New Statesman – Exploding the myth of the feckless, lazy Greeks.
Although this piece by economist Yanis Varoufakis is not directly linked to place branding, I find that it is an excellent account of how and why country stereotypes are produced, what the role of story-telling and of journalists is and what consequeces this may have.
by Ares Kalandides
We all know that in most cities there are neighbourhoods that are considered “better” and some whose reputation is so bad, that people tend to avoid them. We also know that this reputation has evolved over time and is sometimes so deeply rooted, that nobody knows if it corresponds to reality or not. Yet, even in cases where the hardest facts contradict the rumours, reputation seems to stick to the place like a leech. Indeed, the perceptions of places that people have in their mind can be so powerful that we can often not tell them apart from reality. Not only because we ourselves are not outside the social sphere and thus already have our own concepts in our minds, but also because the way people perceive a place can actually form it in exactly that direction. Let me explain: Continue reading
by Ares Kalandides and Mihalis Kavaratzis
Let’s face it: There are probably few countries in Europe right now with a worse image than Greece (we can’t really think of any that even come close). From what we hear, it is especially in Germany, the Netherlands and in Austria where that image is the worst. And even Greece’s southern neighbours (Italy for example) seem to be glaring at us with the fear of contamination. Greece is Europe’s joke. Both being Greeks who have been living abroad for a while and have left for different reasons, we know very well how much of what is said today is absolutely true – and partly a reason we are not living there. But also, we know Greece very well, we have our families and our friends back there, and we know that there is much more to the country than what the populistic central European media wants us to believe. The problem, as usual, are the stereotypes: extending what may be true for some (or many) to everybody. So any expression of the type “the Greeks are” or “the Greeks do” (it could be the Germans, the Brits etc.) is reductive and simply stupid. But it serves the goal of stigmatizing a whole people, making it look like humans of a lower category.

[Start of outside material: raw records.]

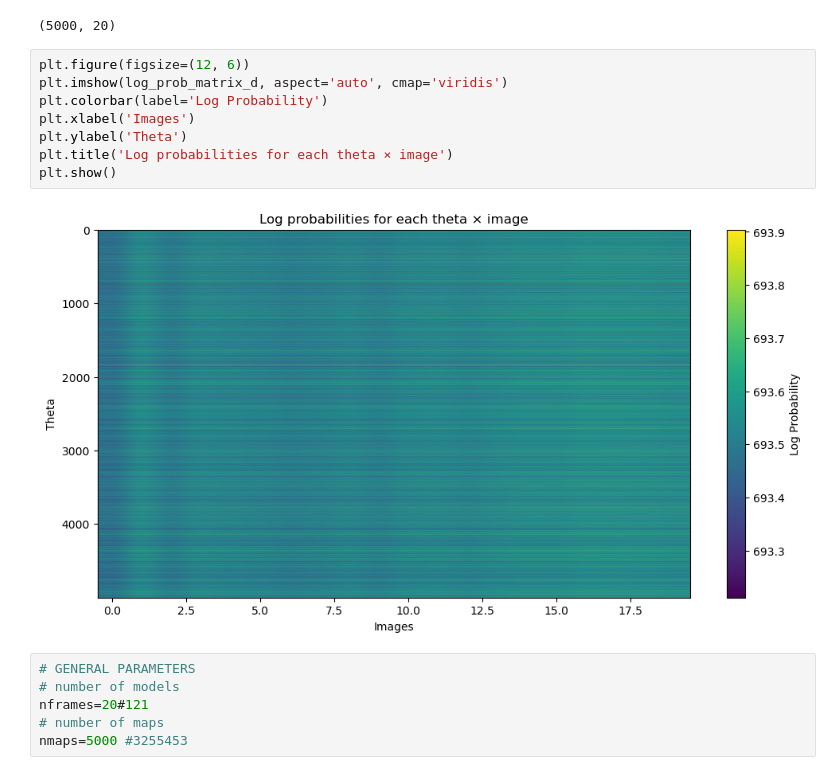
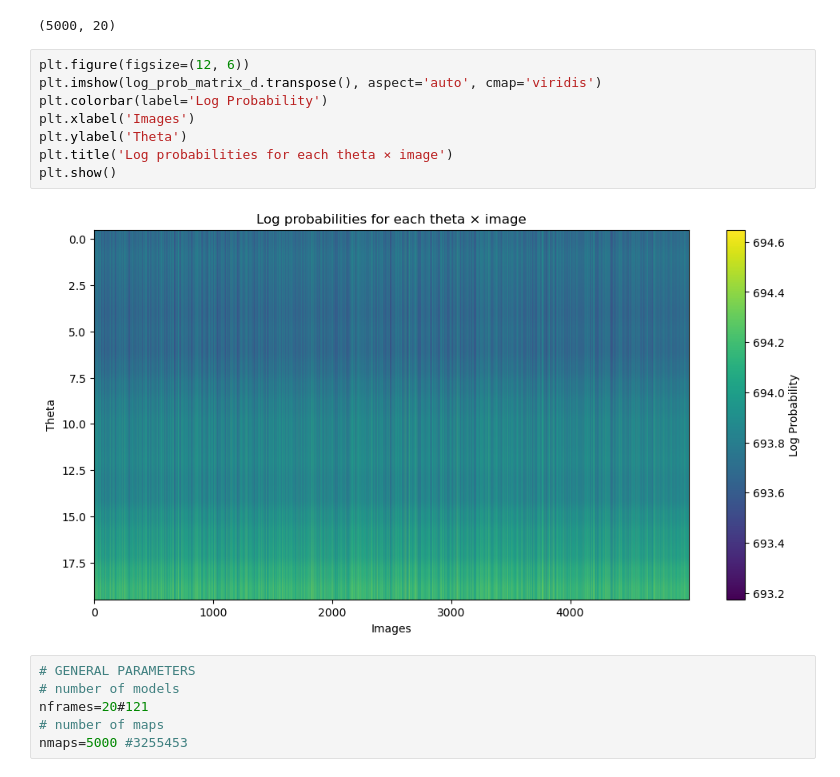
Before and after one commit to dariagusew/cryoSBI, a Jupyter notebook: tutorials/NLE/BioEM_minimizer/BioEM_weights_minimizer.ipynb, the cells around one changed output. Cells and saved outputs as stored; diff of their text form.

```diff
--- a/tutorials/NLE/BioEM_minimizer/BioEM_weights_minimizer.ipynb
+++ b/tutorials/NLE/BioEM_minimizer/BioEM_weights_minimizer.ipynb
@@ -9,14 +9,14 @@ log_prob_matrix_d.shape
 (5000, 20)
 # %%
 plt.figure(figsize=(12, 6))
-plt.imshow(log_prob_matrix_d, aspect='auto', cmap='viridis')
+plt.imshow(log_prob_matrix_d.transpose(), aspect='auto', cmap='viridis')
 plt.colorbar(label='Log Probability')
 plt.xlabel('Images')
 plt.ylabel('Theta')
 plt.title('Log probabilities for each theta × image')
 plt.show()
 # %% [output]
-[figure, old version]
+[figure, new version]
 # %%
 # GENERAL PARAMETERS
 # number of models
```
Also changed, not shown: parts of 3 cells of this notebook, 5 other files.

by Ares Kalandides
It sometimes happens in the middle of the night. I am woken up by a horrible racket and find myself fighting – with myself. “You are a lazy bastard” my German self is shouting to my Greek self. “You dirty Nazi” retorts my Greek self to my German one. Going in-between is useless. I even risk being beaten up by both of them at the same time. Now, how did all that start? Continue reading
Article by Gregory C. Pappas in the Huffington Post
“Yes, you’ve read the headline correctly. Greece’s brilliant marketers — the very agency responsible for promoting Greece’s image abroad — have resorted to adding the “visit Greece” slogan on seven million placemats that will grace the tables of thousands of diners up and down the Northeast corridor of the United States…”
Read the full article here:
Gregory C. Pappas: Greece Deserves Better Than Placemats and Paper Cups, Mister Minister.